In the world of winter sports, few venues are more storied than the Lake Placid Olympic Center, in New York State’s Adirondack Mountains. Many legends focus around the Center’s two stints hosting the Winter Olympic Games: the third-ever games, in 1932, and the U.S. underdog hockey triumph over the Soviet Union in the 1980 Games’ “Miracle on Ice.”  

This year there’s a new legend, although it certainly was no miracle. It was simply UBC members doing what they always do: taking on a tough challenge and bringing home a beautiful finish, right on time. 
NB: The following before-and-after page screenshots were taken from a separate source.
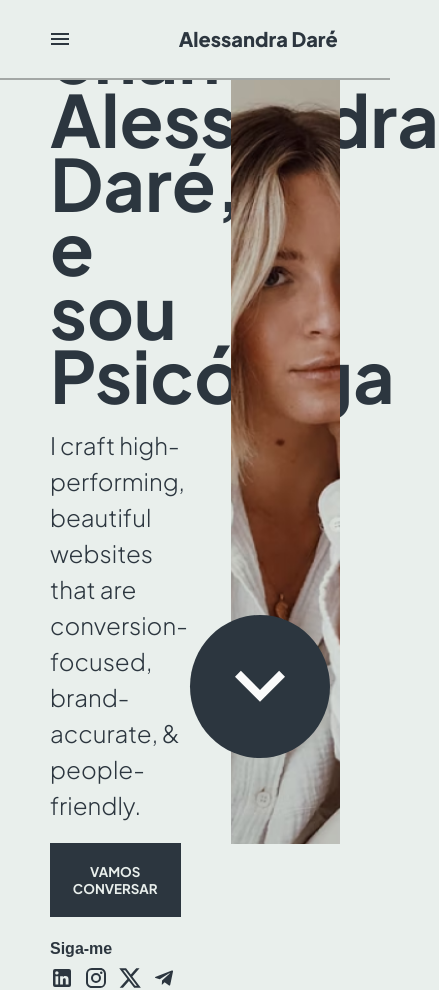
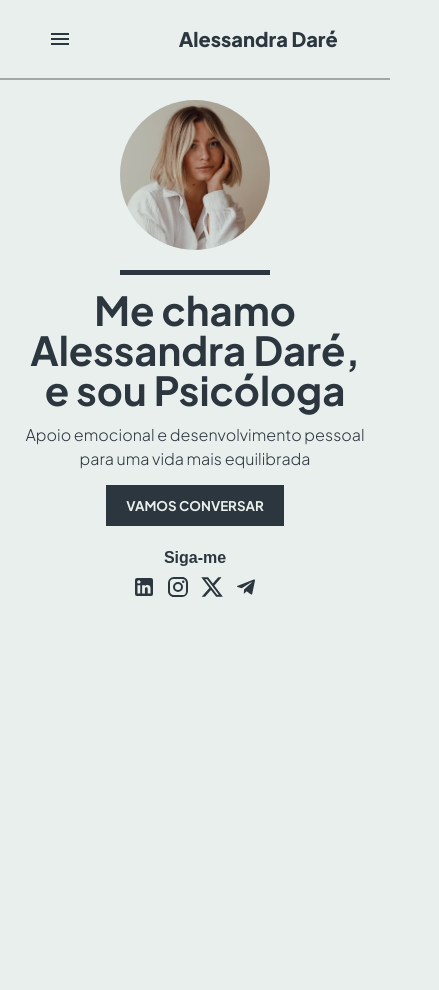
Before and after one commit to allessandrogomes/psychologist-portfolio, a Next.js app: page / in a window 390 px wide. Shown: the whole page, 439 px wide, since content can reach past the window. After the commit the page ends 844 px from the top, so only its background shows below. Built offline with nearby package versions, Linux system fonts and the light colour scheme.

Commit message:
:iphone: implementa a responsividade da IntroSection em telas 320px á 768px.

```diff
--- a/src/components/IntroSection/index.tsx
+++ b/src/components/IntroSection/index.tsx
@@ -12,7 +12,7 @@ export default function IntroSection() {
             <div className={styles.text}>
                 <div className={styles.bar}></div>
                 <h1>Me chamo Alessandra Daré,<br></br>e sou Psicóloga</h1>
-                <h2>I craft high-performing, beautiful websites that are conversion-focused, brand-accurate, & people-friendly.</h2>
+                <h2>Apoio emocional e desenvolvimento pessoal para uma vida mais equilibrada</h2>
                 <button>Vamos Conversar</button>
                 <div className={styles.follow}>
                     <p>Siga-me</p>
@@ -32,10 +32,12 @@ export default function IntroSection() {
                     src="/images/intro.png"
                     alt="Imagem da Psicóloga"
                     width={620}
-                    height={740}/>
+                    height={740}
+                />
+                <button><KeyboardArrowDownIcon sx={{ fontSize: "100px", color: "#FAFAFA" }} /></button>
+            </div>
 
-                <button><KeyboardArrowDownIcon sx={{ fontSize: "100px", color: "#FAFAFA" }}/></button>
-            </div>
+            <div className={styles.mobileImage}></div>
         </section>
     )
 }
--- a/src/components/IntroSection/styles.module.scss
+++ b/src/components/IntroSection/styles.module.scss
@@ -10,15 +10,38 @@
     gap: 50px;
     padding: 0 50px;
 
+    @media (max-width: 767px) {
+        flex-direction: column-reverse;
+        min-height: 0px;
+        height: 100%;
+        padding: 0 20px;
+        margin-top: 20px;
+        gap: 20px;
+    }
+
+    @media (min-width: 426px) and (max-width: 767px) {
+        padding: 0 40px;
+    }
+
     .text {
         width: 45%;
         max-width: 700px;
+
+        @media (max-width: 767px) {
+            width: 100%;
+            text-align: center;
+        }
 
         .bar {
             width: 150px;
             height: 5px;
             background-color: $color2;
             margin-bottom: 20px;
+
+            @media (max-width: 767px) {
+                margin: 0 auto;
+                margin-bottom: 15px;
+            }
         }
 
         h1 {
@@ -31,14 +54,28 @@
                 font-size: 3.875rem;
                 line-height: 3.5rem;
             }
+
+            @media (max-width: 767px) {
+                font-size: 3rem;
+                line-height: 3rem;
+            }
+
+            @media (max-width: 425px) {
+                font-size: 2.5rem;
+                line-height: 2.5rem;
+            }
         }
 
         h2 {
             font-size: 1.5rem;
             font-weight: 300;
 
-            @media (min-width: 768px) and (max-width: 1024px) {
+            @media (min-width: 426px) and (max-width: 1024px) {
                 font-size: 1.25rem;
+            }
+
+            @media (max-width: 425px) {
+                font-size: 1rem;
             }
         }
 
@@ -56,9 +93,20 @@
             @media (min-width: 768px) and (max-width: 1024px) {
                 padding: 15px 20px;
             }
+
+            @media (max-width: 767px) {
+                padding: 12px 20px;
+            }
         }
 
         .follow {
+            display: flex;
+            flex-direction: column;
+
+            @media (max-width: 767px) {
+                align-items: center;
+            }
+
             p {
                 font-weight: 600;
                 margin: 0;
@@ -77,6 +125,10 @@
         height: 100%;
         position: relative;
 
+        @media (max-width: 767px) {
+            display: none;
+        }
+
         button {
             position: absolute;
             padding: 20px;
@@ -86,6 +138,23 @@
             top: 70%;
             right: 10px;
             cursor: pointer;
+
+            @media (max-width: 767px) {
+                display: none;
+            }
+        }
+    }
+
+    .mobileImage {
+        background-image: url("/images/intro.png");
+        width: 150px;
+        height: 150px;
+        background-size: cover;
+        border-radius: 100%;
+        display: none;
+
+        @media (max-width: 767px) {
+            display: block;
         }
     }
 }
```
The workload was intense for 21 months, as 50 members of UBC Local 291 took part in major renovations at the Lake Placid Center. The deadline was all-important, as nearly 1,500 student athletes from 46 countries were set to compete there for 11 days in January, in the 2023 FISU World University Games, an international multi-sport competition for university athletes. 

The outcome? Lots of medals for the athletes, and gold-medal variety excellence among UBC carpenters, of course. 

The renovations were done under a Project Labor Agreement negotiated with New York’s Olympic Regional Development Authority, with the UBC’s training ability and staffing capacity a strong selling point, according to Matt Osborn, council representative in Plattsburgh, N.Y., for the North Atlantic States Regional Council of Carpenters. 

“The challenge was the timeline and the logistics of working with several contractors and subcontractors to keep the job staffed properly, while the venue stayed open for its usual business. We had other work going on in the region as well,” Osborn said. “Part of the solution was to grow the union and take in some new apprentices and journeymen.”  

With Lake Placid’s remote location, the job meant long commutes for some members, who traveled from Syracuse, Albany and beyond to show their stuff on the project’s varied aspects: 

  • A new “Link” building connects the 1980 complex to the 1932 complex. Carpenters worked from concrete to both interior and exterior finishes. It includes a bar, cafeteria and seating area that overlooks the outdoor speed skating oval and ski jumps. It also features a museum on the history of the athletes and the games.  
  • Speed skating oval: Carpenters formed up for the placement of concrete for the new outdoor speed skating oval, and built an observation booth, restrooms and maintenance garage.  
  • 1980 Herb Brooks Arena: New seating, ADA-compliant restrooms and locker rooms. 
  • 1932 Jack Shea Arena: Upgrades to locker rooms along with installing an acoustical sound system to the rink ceiling. 

For Local 291 member Sam Blair, the project “had a different aura” than what he’s usually worked on in his nine-year UBC career.  

“Probably the most interesting part of the project was helping to create the space for the new Olympic Museum” within the complex, Blair said. An interior systems carpenter, Blair added that the new ceilings for the facility used “a different application that I hadn’t used before in a commercial setting. It was exciting to see the whole thing come to life after 40 years since it had had any updates.” 

Signatory contactors included: QSI Interiors; 34 Group; Quality Structures; AMC Construction and Management Corp; Gitzen Companies; Rozzell; and Hadley Exhibits. 

The 1980 arena got major upgrades. 
Local 291 members Joe Willette and Sam Blair, with Council Rep. Matthew Osborn, climbed atop the medal podium after a job well done. 
Concrete formwork was among improvements to the speed-skating facility.